Take two wheels, not four. As the weather warms up, there’s no better time to bike around Penn’s campus and the streets of Philadelphia. More people than ever are doing so, including 7% of commuters into and out of Center City, which means less nitrous oxide from vehicles. Megan Ryerson, an associate professor of city and regional planning, is trying to make those rides just a little less hairy, through work that uses eye-tracking glasses to study where urban cyclists are looking, how they move their heads, and even how much their pupils dilate while riding.
Imagine a new fossil fuel future. It’s no secret that the fossil fuel habit is unsustainable, with supplies declining and emissions soaring. Methane, the world’s most abundant hydrocarbon, also happens to be a potent greenhouse gas. But instead of burning it, scientists led by Penn chemist Daniel Mindiola are devising ways to use it as a building block for highly valuable products. By selectively controlling chemical reactions, Mindiola and colleagues foresee potential uses for methane in the pharmaceutical world or to craft “designer” molecules for a host of applications.

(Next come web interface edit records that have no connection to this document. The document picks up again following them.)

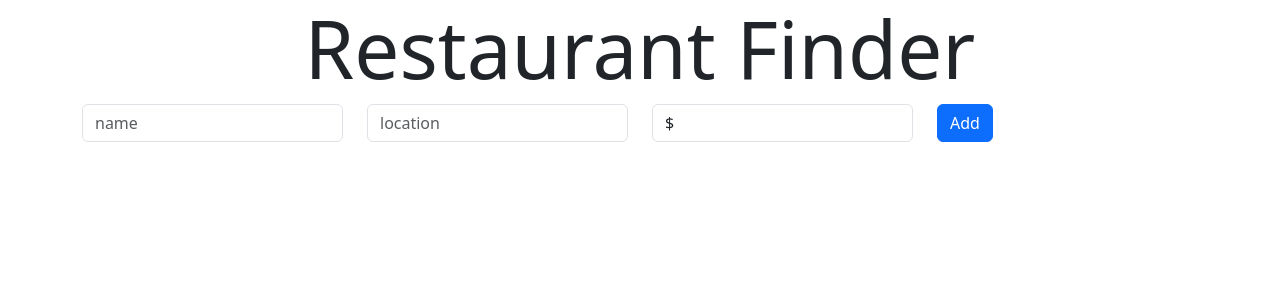
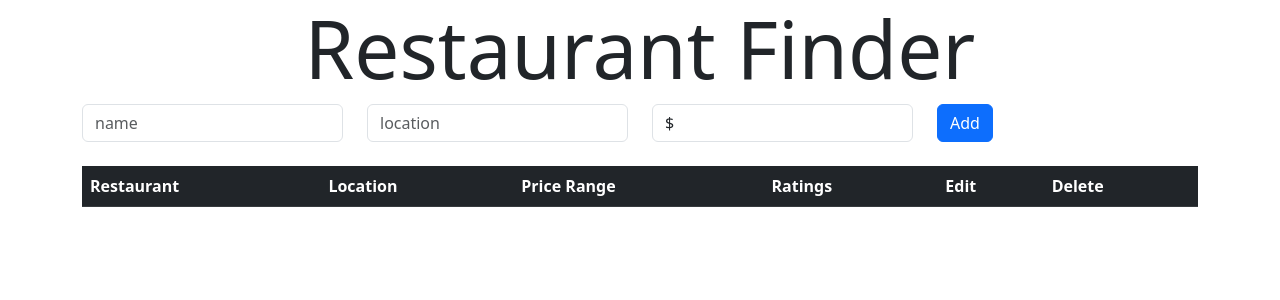
Before and after one commit to raynhlee/yelp-clone, a React (Create React App) app in the folder client/: page / in a window 1280 px wide. Shown: the top 300 px of the page. Built offline with nearby package versions, Linux system fonts and the light colour scheme.

Commit message:
+ RestaurantList component

```diff
--- a/client/src/components/RestaurantList.jsx
+++ b/client/src/components/RestaurantList.jsx
@@ -0,0 +1,23 @@
+import React from "react";
+
+function RestaurantList() {
+  return (
+    <div className="list-group">
+      <table className="table table-hover table-dark">
+        <thead>
+          <tr className="bg-primary">
+            <th scope="col">Restaurant</th>
+            <th scope="col">Location</th>
+            <th scope="col">Price Range</th>
+            <th scope="col">Ratings</th>
+            <th scope="col">Edit</th>
+            <th scope="col">Delete</th>
+          </tr>
+        </thead>
+        <tbody></tbody>
+      </table>
+    </div>
+  );
+}
+
+export default RestaurantList;
--- a/client/src/routes/Home.jsx
+++ b/client/src/routes/Home.jsx
@@ -1,14 +1,14 @@
 import React from "react";
 import Header from "../components/Header";
 import AddRestaurant from "../components/AddRestaurant";
-// import RestaurantList from "../components/RestaurantList";
+import RestaurantList from "../components/RestaurantList";
 
 const Home = () => {
   return (
     <div>
       <Header />
       <AddRestaurant />
-      {/* <RestaurantList /> */}
+      <RestaurantList />
     </div>
   );
 };
```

Think twice before you drive. Not all of a car’s pollution emerges from the tailpipe. According to research by environmental scientist Reto Gieré, particles from wearing tires and breakpads are another potentially significant source of air pollution. Together with colleagues in Germany, Gieré found that roadside dust is full of such particles, posing a potential threat to those who breathe it in. Traffic-calming measures that reduce the number of times drivers stop and start could help curb these threats.
Take stock of rising waters. Sea levels are on the rise as the climate changes, threatening coastal communities already at risk of damage from stronger storms. As part of the Penn Program for Environmental Humanities’ Rising Waters initiative, professors Bethany Wiggin and Nikhil Anand have led students to deeply consider the implications of climate-driven alterations to waterways. Through their research, students not only consider how these changes are affecting humans but also how people can adapt. (For additional information: Wiggin’s 60-second lecture April 22 at noon, “Pedagogy of the Climate Changed: Teaching and Learning with Water.”)
Megan Ryerson is the UPS Chair of Transportation and an associate professor in city and regional planning in the Stuart Weitzman School of Design and in electrical and systems engineering in the School of Engineering and Applied Science.